January 1st, 2013

Rory the Roman

New Who 7.5 The Angels Take Manhattan

I did watch The Snowmen on Christmas Day, and will rewatch and review that in good time. But I have another catch-up review to do first: The Angels Take Manhattan, which I likewise saw at the time but never got round to reviewing because work was so busy and even my watching had slipped about two weeks behind schedule by the time it was broadcast. Time to put that right.

I felt that this was a story which made a lot of emotional sense in the way that it dealt with Amy and Rory's relationship with each other, and with the Doctor, and with the close of that story. It also put forward some interesting models for the way that Doctor Who deals with time, had a delicious meta-referentiality to it, and made good use of symbolism and locations. It is completely fair to say, though, as some reviewers did at the time, that the central idea of the Angels' 'farm' at Winter Quay Collapse )

That aside, though, the rest of the story was great. I Collapse )

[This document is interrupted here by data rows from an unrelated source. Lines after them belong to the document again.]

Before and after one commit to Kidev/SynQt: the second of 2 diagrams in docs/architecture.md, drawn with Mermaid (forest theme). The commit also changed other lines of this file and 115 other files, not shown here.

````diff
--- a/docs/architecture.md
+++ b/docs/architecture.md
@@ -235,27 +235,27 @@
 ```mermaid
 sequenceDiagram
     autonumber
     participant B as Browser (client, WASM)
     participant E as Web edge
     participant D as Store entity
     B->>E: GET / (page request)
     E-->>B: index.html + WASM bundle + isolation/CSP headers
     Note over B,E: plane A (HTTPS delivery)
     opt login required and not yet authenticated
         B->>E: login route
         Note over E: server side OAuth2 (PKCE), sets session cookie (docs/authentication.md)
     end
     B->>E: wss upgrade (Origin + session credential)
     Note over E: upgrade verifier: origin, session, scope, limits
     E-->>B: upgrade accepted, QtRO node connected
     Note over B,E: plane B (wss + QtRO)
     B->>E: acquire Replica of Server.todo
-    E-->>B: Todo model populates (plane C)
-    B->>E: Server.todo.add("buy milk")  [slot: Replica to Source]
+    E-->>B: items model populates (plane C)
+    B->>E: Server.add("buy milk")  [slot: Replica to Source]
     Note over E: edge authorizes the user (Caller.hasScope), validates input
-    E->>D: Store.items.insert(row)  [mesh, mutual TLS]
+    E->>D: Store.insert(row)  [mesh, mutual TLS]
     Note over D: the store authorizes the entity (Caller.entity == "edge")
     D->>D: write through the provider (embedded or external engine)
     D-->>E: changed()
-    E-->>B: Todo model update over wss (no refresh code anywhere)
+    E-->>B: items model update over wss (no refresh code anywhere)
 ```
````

Other, smaller details about this episode which I liked included things like the very effective shots of New York statuary early on to establish the right atmosphere for the story, Amy's smart-specs, and the name of Julius Grayle - definitely spelt that way, as we saw it written out on The Dying Detective's typewriter, but with a nice aural pun on 'Grail' that is very appropriate for a collector of rare and impossible things. Best of all in my book, though, was another inscription, visible over the door of the Winter Quay building when the 1930s detective first enters it in the pre-credit sequence:


It is in Greek lettering, and reads ΥΓΕΙΑ - i.e. Hygeia, daughter of Aesculapius and goddess of health. As far as I could see it was a genuine inscription on the building, not a prop, probably suggesting that the exterior location used for the Winter Quay building was originally a hospital. But its clear placement within the shot shows that the production team knew full well what it meant, had chosen this building for that reason and were making the most of it within the story. It is, after all, a source of life and health for the Angels.

We also get yet another reference to light-bulbs - a thread which has been going all season and is yet to be resolved - when River asks whether the bulb on top of the TARDIS needs changing. And, talking of the TARDIS, I noticed a shift in established canon regarding its the effects of its translation circuits. River tells Rory that he can read the inscriptions on Chinese vases in 1938, even though the Doctor and the TARDIS are both in 2012(?ish?) because it is a gift of the TARDIS which hangs around. This certainly wasn't the case in The Christmas Invasion, when Rose and Mickey, who had both already travelled in the TARDIS, could not understand the Sycorax while the TARDIS was out of action because the Doctor was still busy regenerating properly. But it does at least now explain how on Earth Nefertiti and Riddell could understand one another after they had left the TARDIS and shacked up together at the end of Dinosaurs on a Spaceship.

Time to rewatch The Snowmen now, I think. :-)

Click here if you would like view this entry in light text on a dark background.